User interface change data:
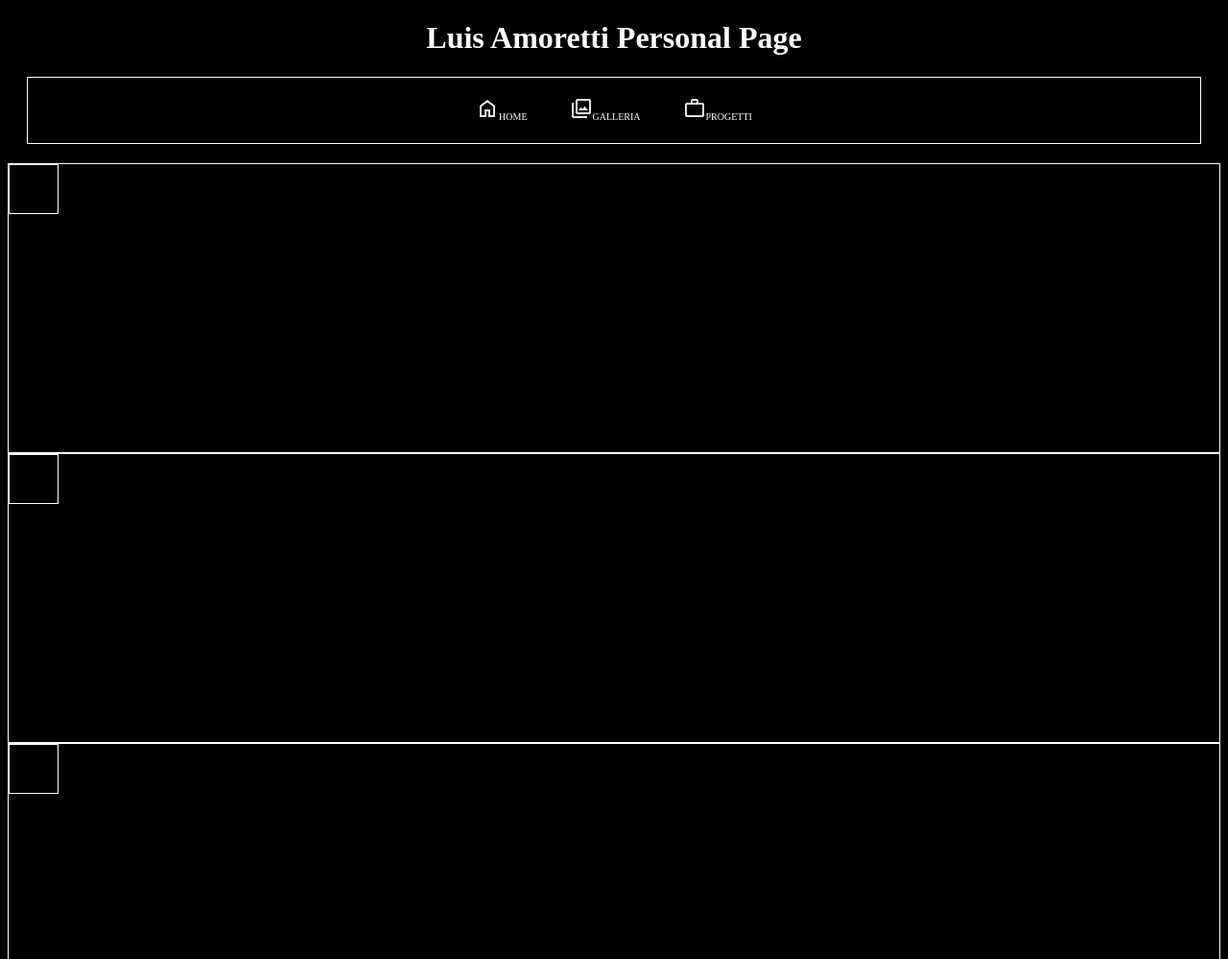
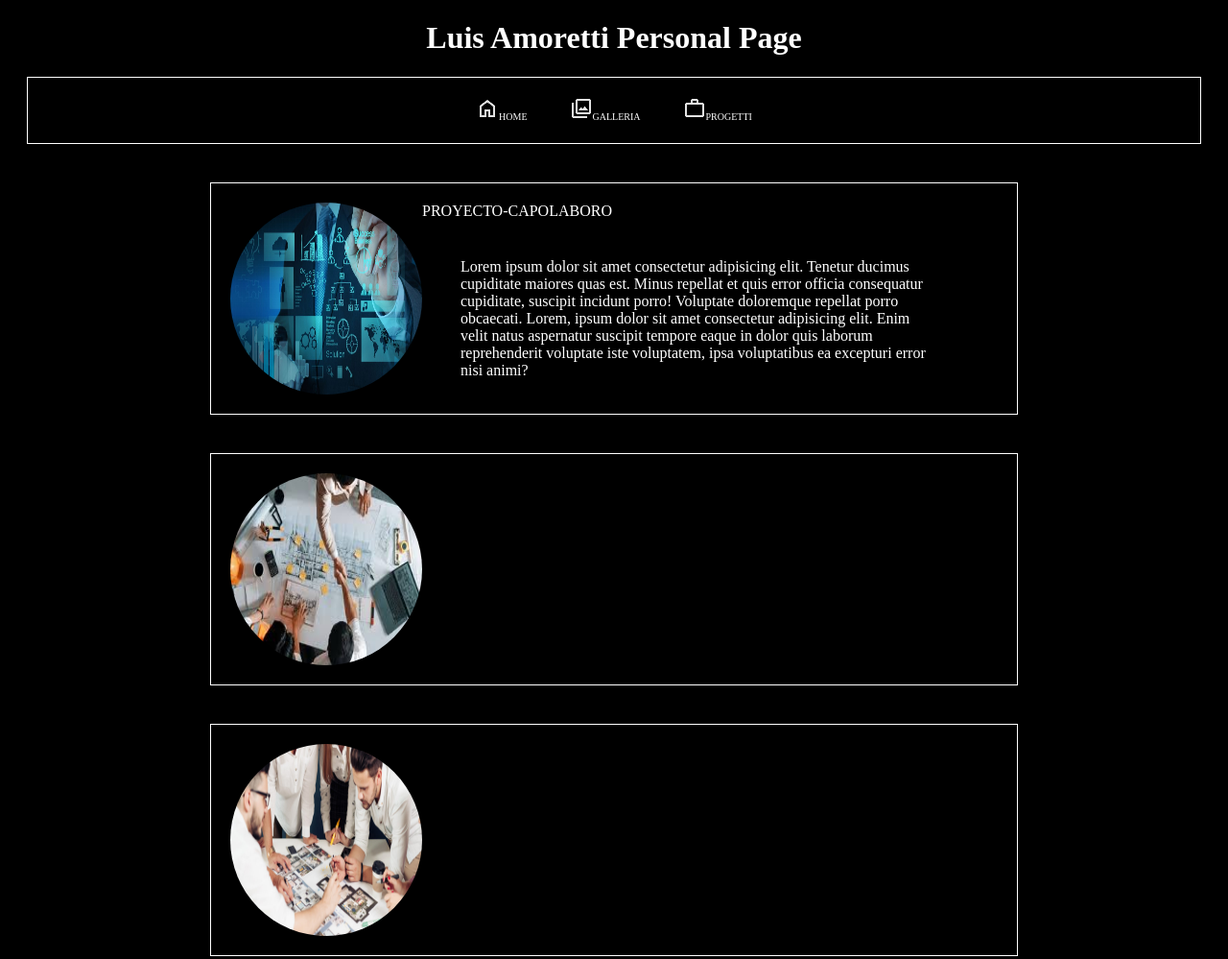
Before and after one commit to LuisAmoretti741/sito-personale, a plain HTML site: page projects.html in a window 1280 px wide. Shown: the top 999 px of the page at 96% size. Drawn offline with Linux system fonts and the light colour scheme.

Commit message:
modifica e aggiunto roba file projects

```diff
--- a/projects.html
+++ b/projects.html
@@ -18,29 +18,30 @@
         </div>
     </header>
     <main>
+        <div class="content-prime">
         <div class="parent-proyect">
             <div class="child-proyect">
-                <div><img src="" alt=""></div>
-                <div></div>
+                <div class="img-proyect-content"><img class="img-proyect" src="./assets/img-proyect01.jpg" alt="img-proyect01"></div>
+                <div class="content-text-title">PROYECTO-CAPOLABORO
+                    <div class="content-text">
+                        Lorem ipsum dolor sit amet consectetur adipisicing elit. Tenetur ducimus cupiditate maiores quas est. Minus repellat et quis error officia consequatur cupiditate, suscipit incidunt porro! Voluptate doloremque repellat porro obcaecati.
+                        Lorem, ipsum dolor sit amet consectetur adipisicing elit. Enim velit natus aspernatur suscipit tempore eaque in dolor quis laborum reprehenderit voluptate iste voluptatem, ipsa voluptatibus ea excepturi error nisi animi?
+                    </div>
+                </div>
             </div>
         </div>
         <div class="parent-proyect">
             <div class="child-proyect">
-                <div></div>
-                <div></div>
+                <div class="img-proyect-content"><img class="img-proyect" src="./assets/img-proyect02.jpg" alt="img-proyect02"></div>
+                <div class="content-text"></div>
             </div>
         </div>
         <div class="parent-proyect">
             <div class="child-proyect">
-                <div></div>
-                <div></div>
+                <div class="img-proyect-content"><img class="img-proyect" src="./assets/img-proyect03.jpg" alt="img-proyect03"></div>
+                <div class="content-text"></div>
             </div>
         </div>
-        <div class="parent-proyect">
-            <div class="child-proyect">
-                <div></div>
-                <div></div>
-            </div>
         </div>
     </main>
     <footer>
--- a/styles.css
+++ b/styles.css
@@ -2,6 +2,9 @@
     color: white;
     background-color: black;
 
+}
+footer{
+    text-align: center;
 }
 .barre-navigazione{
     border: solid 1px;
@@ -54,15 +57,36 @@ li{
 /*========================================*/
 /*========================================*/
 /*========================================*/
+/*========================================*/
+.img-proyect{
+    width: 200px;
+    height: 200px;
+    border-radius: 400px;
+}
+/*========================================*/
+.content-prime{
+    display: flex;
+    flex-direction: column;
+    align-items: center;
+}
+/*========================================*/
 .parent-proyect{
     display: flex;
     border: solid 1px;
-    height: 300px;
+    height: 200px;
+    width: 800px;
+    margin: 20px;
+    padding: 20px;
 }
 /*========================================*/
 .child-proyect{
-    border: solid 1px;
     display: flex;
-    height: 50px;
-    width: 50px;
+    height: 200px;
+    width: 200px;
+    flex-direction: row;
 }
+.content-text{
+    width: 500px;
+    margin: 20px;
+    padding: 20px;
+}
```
...
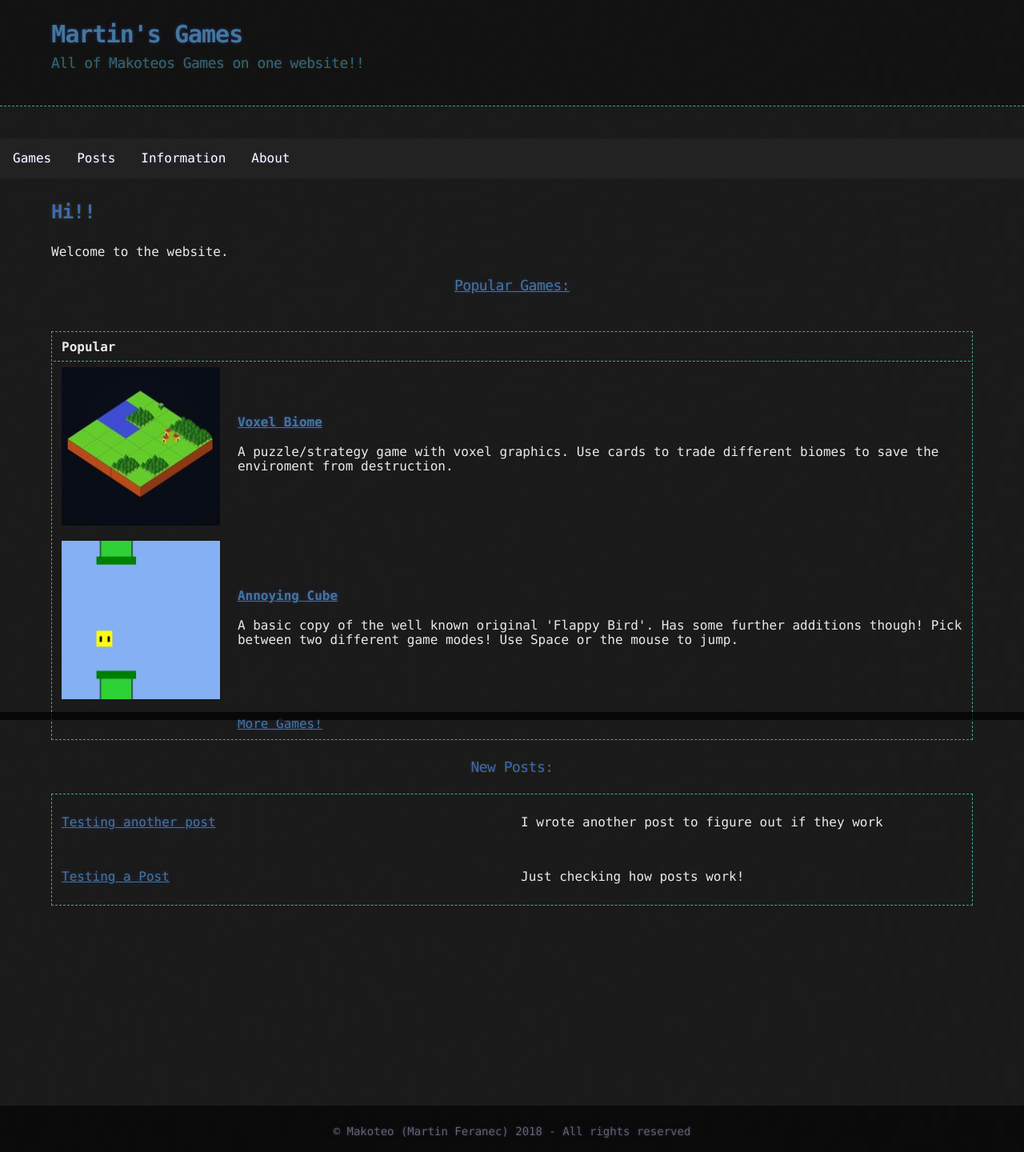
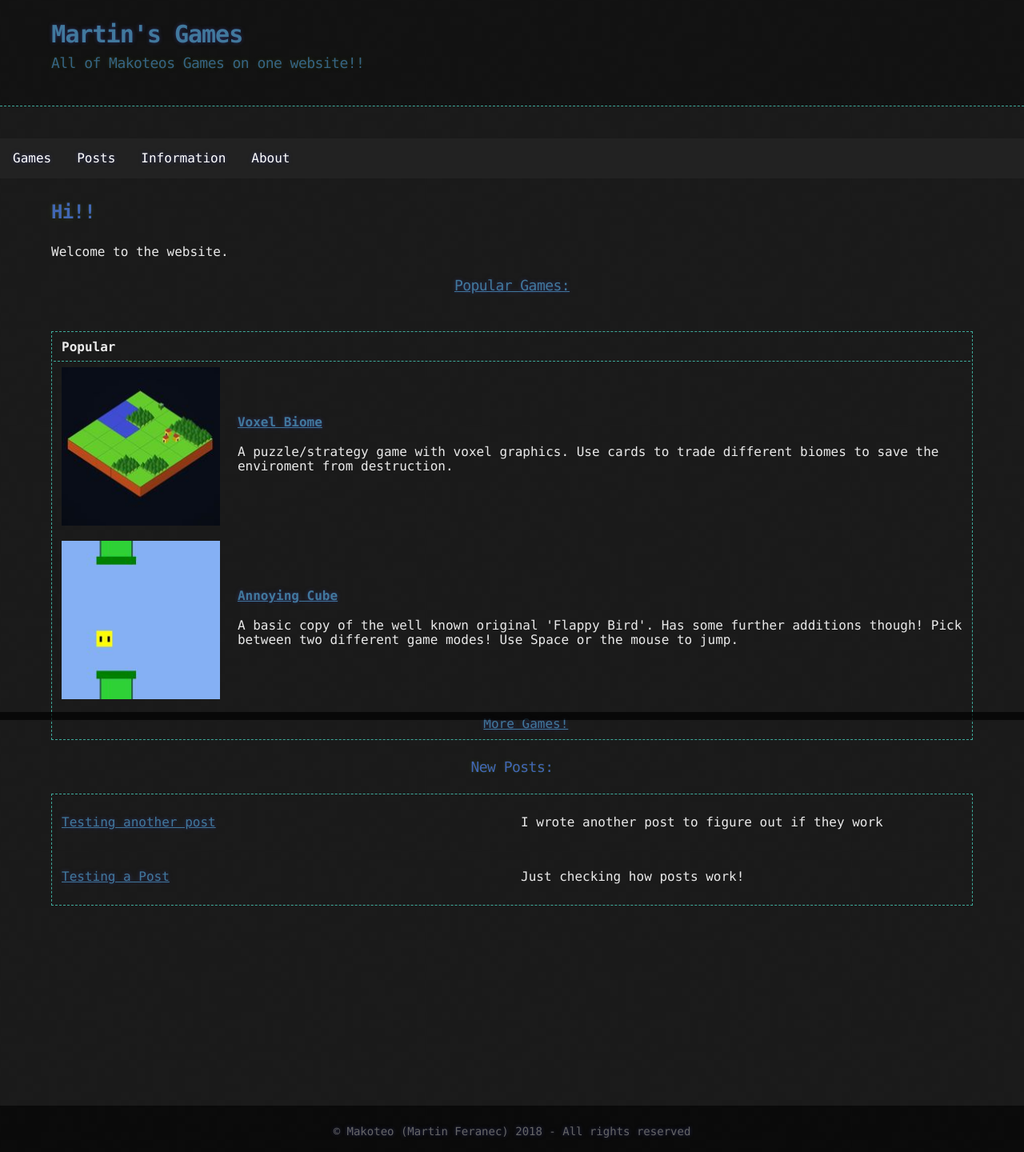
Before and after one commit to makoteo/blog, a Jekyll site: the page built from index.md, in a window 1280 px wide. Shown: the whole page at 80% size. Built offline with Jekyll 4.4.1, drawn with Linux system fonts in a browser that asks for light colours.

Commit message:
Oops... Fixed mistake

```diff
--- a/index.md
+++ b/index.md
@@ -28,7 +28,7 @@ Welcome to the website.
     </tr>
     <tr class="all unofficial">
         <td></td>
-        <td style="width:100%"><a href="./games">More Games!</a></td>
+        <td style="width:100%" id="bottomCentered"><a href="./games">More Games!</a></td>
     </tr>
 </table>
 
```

_Instructions to follow_
Find out how many lines in the entries above hold "size", then reply with that figure and nothing else.

_Answer for this exercise_
2